What Is A Carpentry SWMS

A Safety Work Method Statement (SWMS) is a document that contains the information necessary for construction and demolition projects to ensure employees work without risk of injury or illness.

The SWMS must be written by an Authorised Person (AP). The skilled workers used on the project must understand how their duties contribute to the entire process and what precautions are needed to complete their tasks.

This document will outline the safety requirements for the carpentry trade on a construction site. This document provides information in regards to safe working practices, hazards identification, and controls for each of these identified risks. The SWMS must be tailored for each project but this document provides specific examples of what should be included in an SWMS.

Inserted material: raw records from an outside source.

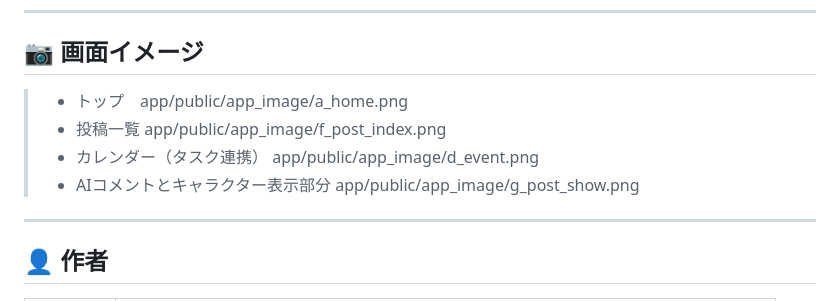
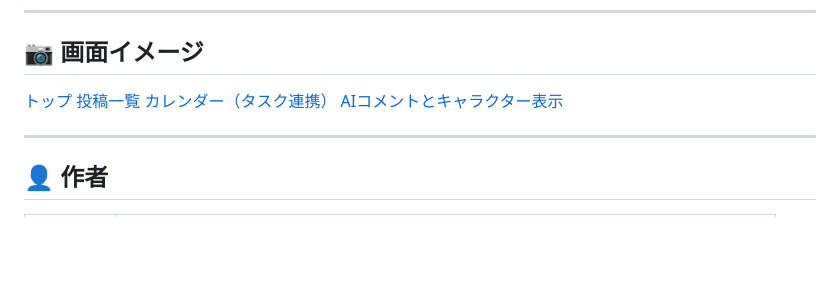
Before and after one commit to o-Ha-minor/post_and_schedule, a Markdown page: README.md, the part around the change. GitHub-like rendering; blank space fills up the shorter version.

Commit message:
Revise image links in README.md
Updated image links in the README for clarity.

```diff
--- a/README.md
+++ b/README.md
@@ -102,10 +102,10 @@ rails s
 ---
 
 ## 📷 画面イメージ
-> - トップ　app/public/app_image/a_home.png
-> - 投稿一覧  app/public/app_image/f_post_index.png
-> - カレンダー（タスク連携）  app/public/app_image/d_event.png
-> - AIコメントとキャラクター表示部分  app/public/app_image/g_post_show.png
+[トップ](app/public/app_image/a_home.png)
+[投稿一覧](app/public/app_image/f_post_index.png)
+[カレンダー（タスク連携）](app/public/app_image/d_event.png)
+[AIコメントとキャラクター表示](app/public/app_image/g_post_show.png)
 
 ---
 
```
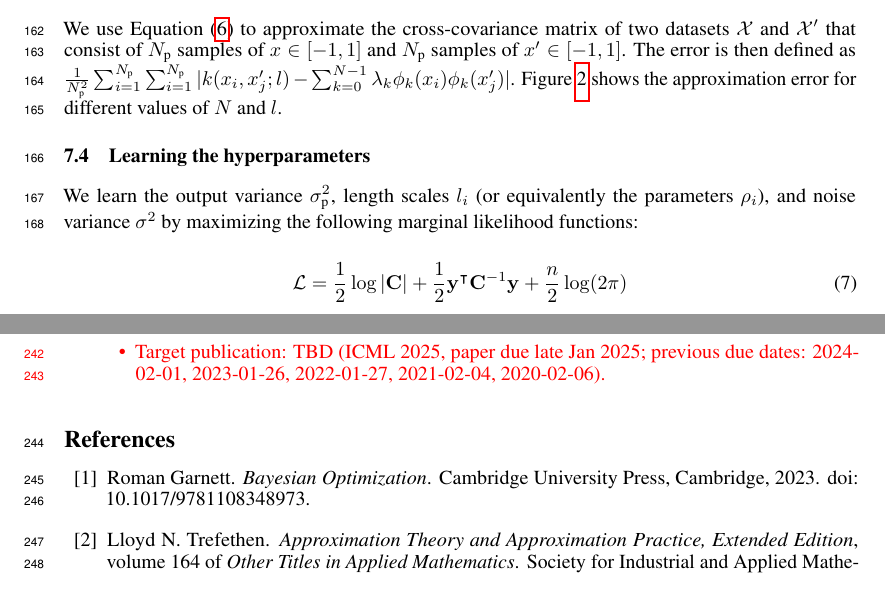
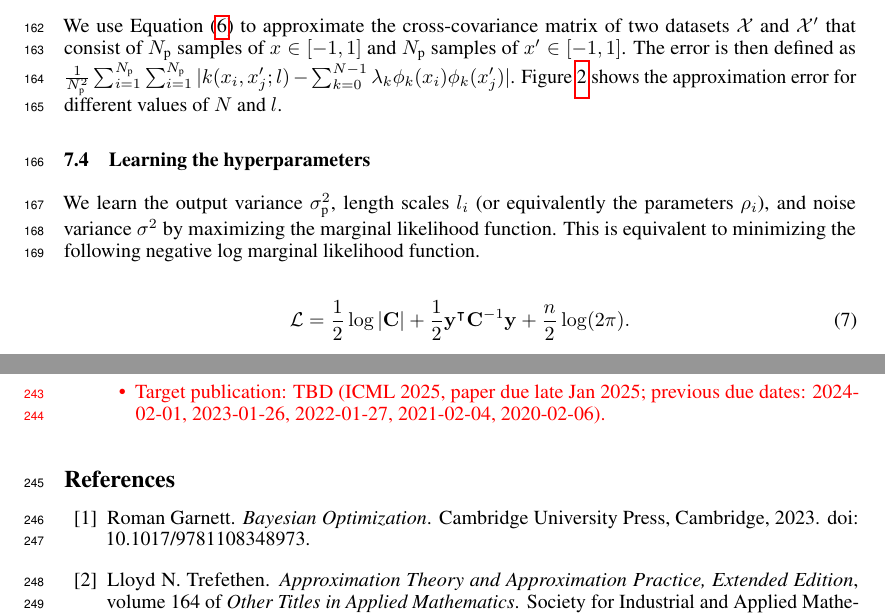
Before and after one commit to BachDo17/Bayesian-global-optimization-via-rootfinding, a LaTeX paper (TS-roots.tex): two parts of pages 7 and 10 of 11, joined at a grey line, cut so that both start at the same text. Compiled offline with pdfLaTeX.

Commit message:
Update TS-roots.tex

```diff
--- a/TS-roots.tex
+++ b/TS-roots.tex
@@ -670,10 +670,11 @@ The error is then defined as $\frac{1}{N_\text{p}^2} \sum_{i=1}^{N_\text{p}} \su
 
 \subsection{Learning the hyperparameters}
 \label{sec:hyperparameters}
-We learn the output variance $\sigma^2_\text{p}$, length scales $l_i$ (or equivalently the parameters $\rho_i$), and noise variance $\sigma^2$ by maximizing the following marginal likelihood functions:
+We learn the output variance $\sigma^2_\text{p}$, length scales $l_i$ (or equivalently the parameters $\rho_i$), and noise variance $\sigma^2$ by maximizing the marginal likelihood function.
+This is equivalent to minimizing the following negative log marginal likelihood function.
 
 \begin{equation}\label{}
-	\mathcal{L} = \frac{1}{2} \log |{\bf C}| + \frac{1}{2} {\bf y}^\intercal {\bf C}^{-1} {\bf y} +\frac{n}{2} \log(2 \pi)
+	\mathcal{L} = \frac{1}{2} \log |{\bf C}| + \frac{1}{2} {\bf y}^\intercal {\bf C}^{-1} {\bf y} +\frac{n}{2} \log(2 \pi).
 \end{equation}
 
 For our approximation scheme, we replace ${\bf C}$ with $\widetilde{\bf C}$, where the elements of $\widetilde{\bf C}$ read $\sigma^2_\text{p} \prod_{i=1}^{d} \sum_{k=0}^{N_i-1} \lambda_k (\rho_i) \phi_k(x_i;\rho_i) \phi_k(x'_i;\rho_i) + \sigma^2$.
```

The development of this document has followed the ANSI (American National Standards Institute) Z1023 standard for developing safe work method statements. This process allows the user to tailor the information needed for their project. The HRWG (Hazard Recognition Working Group) has developed or adopted standards that are used as guidance documents for each of the following topics:

There are three phases for developing an electrical SWMS template at construction safety. The first step is hazard recognition which includes information on hazards and controls required to identify risks present during the construction process. Once these have been identified, it is necessary to determine how they will be controlled – this typically involves specifying protective measures to eliminate or minimize the risks. The final step is to identify who will be responsible for implementing and monitoring these controls.

The following chapters provide information on specific hazards, how they are identified, and the controls that should be implemented to protect workers from injury or illness when working in a carpentry trade on a construction site.

It is not expected that all hazards will be identified for all projects, the determination of which hazards are relevant is left up to the AP.

The information in this document does not include specific information on how controls are implemented, this is project-specific and requires an AP to develop tasks based on their knowledge of site conditions. Where possible task examples have been provided as guidance.